Some Target Stores Employ Social Workers

The 69 stores that employ social workers reported a 17 percent average improvement in employee attendance between 2008 and 2009.

Target Corporation has begun employing a most unusual group at its stores: social workers.

In fact, 69 of the Minneapolis-based retailer's 1,752 locations now have a social worker, according to company spokeswoman Donna Egan.

Target contracts with Chicago-based ComPsych, which specializes in providing psychologists for the workplace, to find and bring in the social workers. The idea was first tried through a pilot program at a Chicago store in February 2007 and then at a store in Compton, California, in November of that year. The program was formalized in 2009.

The social workers typically spend about eight hours each week talking to store employees about a wide variety of problems, both large and small. A social worker at the Compton store, for example, has helped employees deal with issues surrounding depression, buying a home, and finances, according to a recent report by the Los Angeles Times.

Egan said that social workers are typically employed only in large, urban markets and-within those markets-at stores in which there is significant absenteeism and high turnover among employees.

According to Egan, the stores that have a social worker reported a 17 percent average improvement in employee attendance between 2008 and 2009.

Egan said there are no social workers at any Minnesota Target stores. The company has “no concrete plans right now” to expand the initiative but said: “Certainly, as we continue to open new stores in urban markets, we'll continue to assess the need for this program.”
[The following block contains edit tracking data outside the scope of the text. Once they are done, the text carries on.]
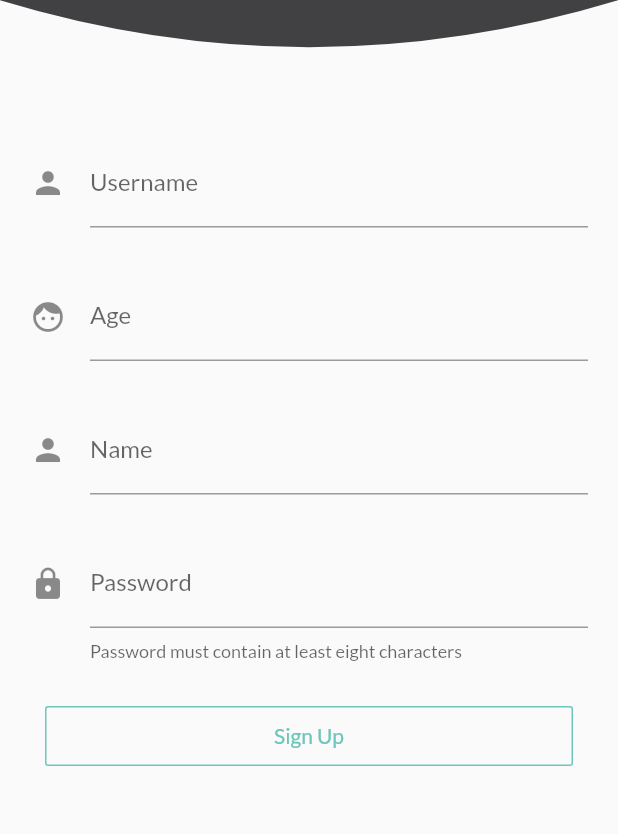
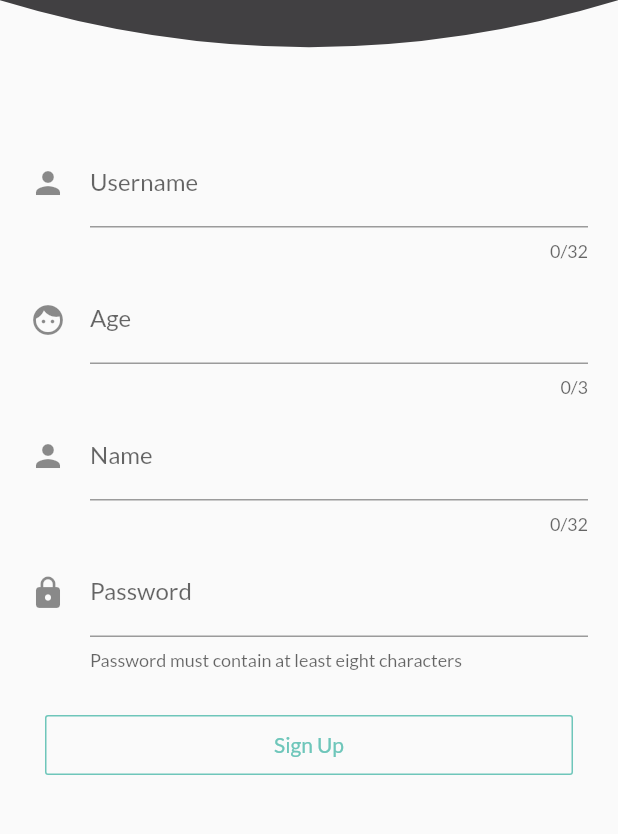
Before and after one commit to mextenderr/Team-2-De-Nachtwacht, a Flutter app: the screen it shows after launch, after a tap on "No account? Sign up!", on a phone screen of 412 x 824 dp, the part 281-1115 px from its top. Run offline on Flutter 3.47's test engine with Material 2 defaults, Android fonts, the light colour scheme and no system bars; our stand-ins replace audioplayers, flutter_bluetooth_serial, google_fonts, shared_preferences; missing offline and left inert: bezier_chart; accounts and stored records are empty.

Commit message:
restricties toegevoegd aan input velden

```diff
--- a/flutterApp/flutter_app/lib/pages/login_page.dart
+++ b/flutterApp/flutter_app/lib/pages/login_page.dart
@@ -57,6 +57,7 @@ class _LoginPageState extends State<LoginPage> {
         // SharedPreferences sharedPreferences = await SharedPreferences.getInstance();
 
           // sharedPreferences.setString("token", jsonData['token']);
+          print("User is logged in");
           user.uid = data['uid'];
           user.name = username;
           Navigator.of(context).pushReplacementNamed('/home');
@@ -169,7 +170,7 @@ class _LoginPageState extends State<LoginPage> {
       child: Column(
         children: <Widget>[
           txtUsername("Username", Icons.person),
-          SizedBox(height: 30.0),
+          SizedBox(height: 10.0),
           txtPassword("Password", Icons.lock),
         ],
       ),
@@ -181,6 +182,7 @@ class _LoginPageState extends State<LoginPage> {
 
   TextFormField txtUsername(String title, IconData icon) {
     return TextFormField(
+      maxLength: 32,
       controller: usernameController,
       //obscureText: title == "Username" ? false : true,
       style: TextStyle(color: Color.fromRGBO(65, 64, 66, 1)),
--- a/flutterApp/flutter_app/lib/pages/register_page.dart
+++ b/flutterApp/flutter_app/lib/pages/register_page.dart
@@ -147,11 +147,11 @@ class _RegisterPageState extends State<RegisterPage> {
         child: Column(
           children: <Widget> [
             txtUsername("Username", Icons.person),
-            SizedBox(height: 30.0),
+            SizedBox(height: 10.0),
             txtAge("Age", Icons.face),
-            SizedBox(height: 30.0),
+            SizedBox(height: 10.0),
             txtName("Name", Icons.person),
-            SizedBox(height: 30.0),
+            SizedBox(height: 10.0),
             txtPassword("Password", Icons.lock),
         ],
       ),
@@ -165,6 +165,7 @@ class _RegisterPageState extends State<RegisterPage> {
 
   TextFormField txtUsername(String title, IconData icon){
     return TextFormField(
+      maxLength: 32,
       controller: usernameController,
       //obscureText: title == "Username" ? false : true,
       style: TextStyle(color: Color.fromRGBO(65, 64, 66, 1)),
@@ -189,11 +190,13 @@ class _RegisterPageState extends State<RegisterPage> {
         hintStyle: TextStyle(color: Color.fromRGBO(65, 64, 66, 1)),
         icon: Icon(icon)
       ),
+      maxLength: 3,
     );
   }
 
   TextFormField txtName(String title, IconData icon){
     return TextFormField(
+      maxLength: 32,
       controller: nameController,
       //obscureText: title == "Name" ? false : true,
       style: TextStyle(color: Color.fromRGBO(65, 64, 66, 1)),
```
Target serves guests at brick-and-mortar stores in 49 states and at It is Minnesota's second-largest public company based on revenue, which totaled $65.4 billion in its most recently completed fiscal year.